== WHAT THE TASK ASKS ==
Every line of the records that holds the word "return" should be copied.

═══ SOURCE RECORDS ═══

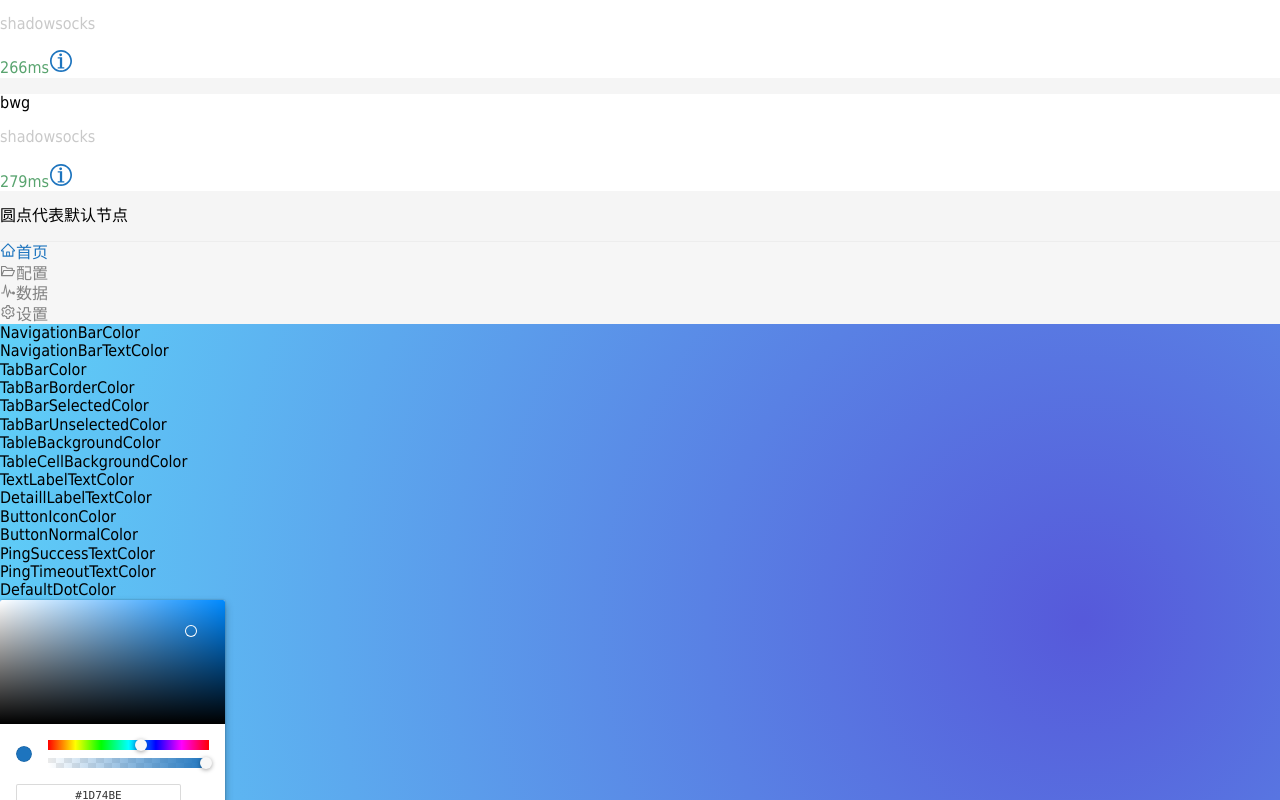
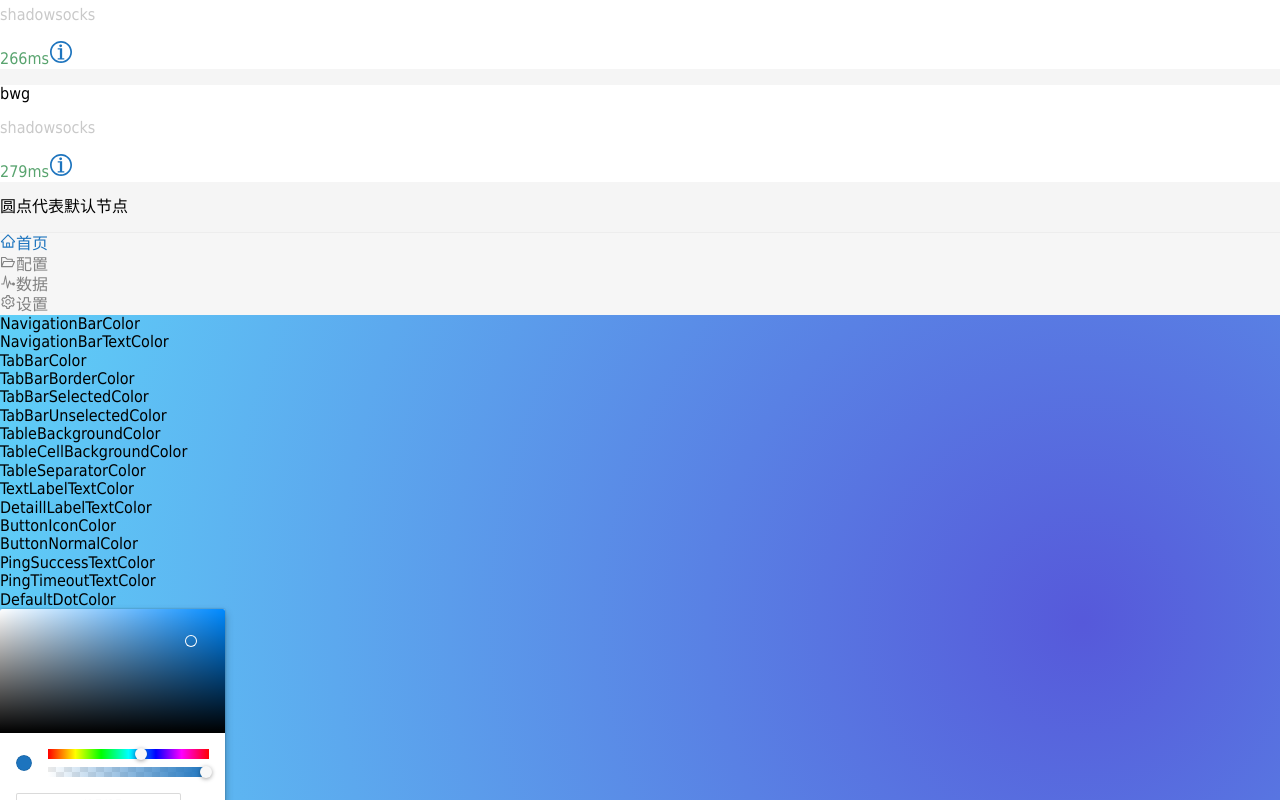
Before and after one commit to pot-code/shadowrocket-theme, a React app: page / in a window 1280 px wide. Shown: the top 800 px of the page. Built offline with nearby package versions, Linux system fonts and the light colour scheme; the HTML template or start-up script is replaced by a standard one.

Commit message:
feat: add customization for TableSeparatorColor

```diff
--- a/src/app.less
+++ b/src/app.less
@@ -35,7 +35,11 @@
   .table-cell {
     display: flex;
 
+    &:first-child {
+      border-top: 1px solid;
+    }
     &:last-child {
+      border-bottom: 1px solid;
       .content {
         border: none;
       }
@@ -52,7 +56,7 @@
       flex-grow: 1;
       padding: 8px 12px 8px 0;
       margin-left: 12px;
-      border-bottom: 1px solid #efefef;
+      border-bottom: 1px solid;
     }
   }
 
--- a/src/app.tsx
+++ b/src/app.tsx
@@ -20,6 +20,7 @@ const defaultScheme = {
   TabBarUnselectedColor: '#828282',
   TableBackgroundColor: '#F5F5F5',
   TableCellBackgroundColor: '#FFFFFF',
+  TableSeparatorColor: '#E0E0E0',
   TextLabelTextColor: '#000000',
   DetaillLabelTextColor: '#C9C9C9',
   ButtonIconColor: '#1D74BE',
@@ -53,7 +54,11 @@ function App() {
     const savedScheme = localStorage.getItem(STORAGE_KEY)
 
     if (savedScheme) {
-      return JSON.parse(savedScheme)
+      const parsedScheme = JSON.parse(savedScheme)
+
+      if (Object.keys(parsedScheme).length >= Object.keys(defaultScheme).length) {
+        return parsedScheme
+      }
     }
     return defaultScheme
   })
--- a/src/control.tsx
+++ b/src/control.tsx
@@ -85,23 +85,7 @@ export class ControlPanel extends React.PureComponent<IControlPanelProps, IContr
     return (
       <div styleName="panels">
         <div styleName="meters">
-          {[
-            'NavigationBarColor',
-            'NavigationBarTextColor',
-            'TabBarColor',
-            'TabBarBorderColor',
-            'TabBarSelectedColor',
-            'TabBarUnselectedColor',
-            'TableBackgroundColor',
-            'TableCellBackgroundColor',
-            'TextLabelTextColor',
-            'DetaillLabelTextColor',
-            'ButtonIconColor',
-            'ButtonNormalColor',
-            'PingSuccessTextColor',
-            'PingTimeoutTextColor',
-            'DefaultDotColor'
-          ].map(field => (
+          {Object.keys(scheme).map(field => (
             <ColorMeter
               field={field}
               key={field}
--- a/src/homescreen.tsx
+++ b/src/homescreen.tsx
@@ -14,6 +14,7 @@ export const HomeScreen: React.FunctionComponent<{ scheme: { [key: string]: stri
     TabBarBorderColor,
     TabBarSelectedColor,
     TabBarUnselectedColor,
+    TableSeparatorColor,
     TableBackgroundColor,
     TableCellBackgroundColor,
     TextLabelTextColor,
@@ -41,7 +42,8 @@ export const HomeScreen: React.FunctionComponent<{ scheme: { [key: string]: stri
               ButtonIconColor,
               TextLabelTextColor,
               DetaillLabelTextColor,
-              TableCellBackgroundColor
+              TableCellBackgroundColor,
+              TableSeparatorColor
             }}
           />
           <div styleName="section">
@@ -56,7 +58,8 @@ export const HomeScreen: React.FunctionComponent<{ scheme: { [key: string]: stri
                 PingSuccessTextColor,
                 PingTimeoutTextColor,
                 DefaultDotColor,
-                TableCellBackgroundColor
+                TableCellBackgroundColor,
+                TableSeparatorColor
               }}
             />
           </div>
@@ -96,16 +99,25 @@ const Actions: React.FunctionComponent<{
   ButtonIconColor: string
   TextLabelTextColor: string
   DetaillLabelTextColor: string
+  TableSeparatorColor: string
   TableCellBackgroundColor: string
 }> = props => (
   <div styleName="actions">
-    <TableCell icon={<IoIosRocket color={props.ButtonIconColor} />} color={props.TableCellBackgroundColor}>
+    <TableCell
+      icon={<IoIosRocket color={props.ButtonIconColor} />}
+      color={props.TableCellBackgroundColor}
+      borderColor={props.TableSeparatorColor}
+    >
       <div styleName="connection">
         <span style={{ color: props.TextLabelTextColor }}>已连接</span>
         <div styleName="toggle" style={{ backgroundColor: props.ButtonIconColor }}></div>
       </div>
     </TableCell>
-    <TableCell icon={<GiShipWheel color={props.ButtonIconColor} />} color={props.TableCellBackgroundColor}>
+    <TableCell
+      icon={<GiShipWheel color={props.ButtonIconColor} />}
+      color={props.TableCellBackgroundColor}
+      borderColor={props.TableSeparatorColor}
+    >
       <div styleName="router">
         <span style={{ color: props.TextLabelTextColor }}>全局路由</span>
         <div styleName="config" style={{ color: props.DetaillLabelTextColor }}>
@@ -114,7 +126,11 @@ const Actions: React.FunctionComponent<{
         </div>
       </div>
     </TableCell>
-    <TableCell icon={<GiSpeedometer color={props.ButtonIconColor} />} color={props.TableCellBackgroundColor}>
+    <TableCell
+      icon={<GiSpeedometer color={props.ButtonIconColor} />}
+      color={props.TableCellBackgroundColor}
+      borderColor={props.TableSeparatorColor}
+    >
       <span style={{ color: props.TextLabelTextColor }}>延迟测试</span>
     </TableCell>
   </div>
@@ -127,6 +143,7 @@ const Servers: React.FunctionComponent<{
   PingSuccessTextColor: string
   PingTimeoutTextColor: string
   TableCellBackgroundColor: string
+  TableSeparatorColor: string
   DefaultDotColor: string
 }> = props => (
   <div styleName="servers">
@@ -135,6 +152,7 @@ const Servers: React.FunctionComponent<{
       pingColor={props.PingTimeoutTextColor}
       labelColor={props.TextLabelTextColor}
       tableCellColor={props.TableCellBackgroundColor}
+      tableCellSeparatorColor={props.TableSeparatorColor}
       detailColor={props.DetaillLabelTextColor}
       iconColor={props.ButtonIconColor}
       address="timeout"
@@ -147,6 +165,7 @@ const Servers: React.FunctionComponent<{
       labelColor={props.TextLabelTextColor}
       detailColor={props.DetaillLabelTextColor}
       tableCellColor={props.TableCellBackgroundColor}
+      tableCellSeparatorColor={props.TableSeparatorColor}
       iconColor={props.ButtonIconColor}
       address="JMS-79372"
       dotColor={props.DefaultDotColor}
@@ -157,6 +176,7 @@ const Servers: React.FunctionComponent<{
       labelColor={props.TextLabelTextColor}
       detailColor={props.DetaillLabelTextColor}
       tableCellColor={props.TableCellBackgroundColor}
+      tableCellSeparatorColor={props.TableSeparatorColor}
       iconColor={props.ButtonIconColor}
       address="bwg"
       dotColor={props.DefaultDotColor}
@@ -170,6 +190,7 @@ const Server: React.FunctionComponent<{
   labelColor: string
   detailColor: string
   tableCellColor: string
+  tableCellSeparatorColor: string
   iconColor: string
   dotColor: string
   address: string
@@ -193,7 +214,7 @@ const Server: React.FunctionComponent<{
     )
   }
   return (
-    <TableCell icon={icon} color={props.tableCellColor}>
+    <TableCell icon={icon} color={props.tableCellColor} borderColor={props.tableCellSeparatorColor}>
       <div styleName="server">
         <div styleName="host">
           <p styleName="address" style={{ color: props.labelColor }}>
@@ -238,9 +259,15 @@ const TabBarButton: React.FunctionComponent<{ icon: React.ReactElement; text: st
   </div>
 )
 
-const TableCell: React.FunctionComponent<{ icon?: React.ReactElement; color: string }> = props => (
-  <div styleName="table-cell" style={{ backgroundColor: props.color }}>
+const TableCell: React.FunctionComponent<{
+  icon?: React.ReactElement
+  color: string
+  borderColor: string
+}> = props => (
+  <div styleName="table-cell" style={{ backgroundColor: props.color, borderColor: props.borderColor }}>
     <div styleName="icon">{props.icon}</div>
-    <div styleName="content">{props.children}</div>
+    <div styleName="content" style={{ borderColor: props.borderColor }}>
+      {props.children}
+    </div>
   </div>
 )
```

═══

== EXERCISE ANSWER ==
-      return JSON.parse(savedScheme)
+        return parsedScheme
     return defaultScheme
     return (
   return (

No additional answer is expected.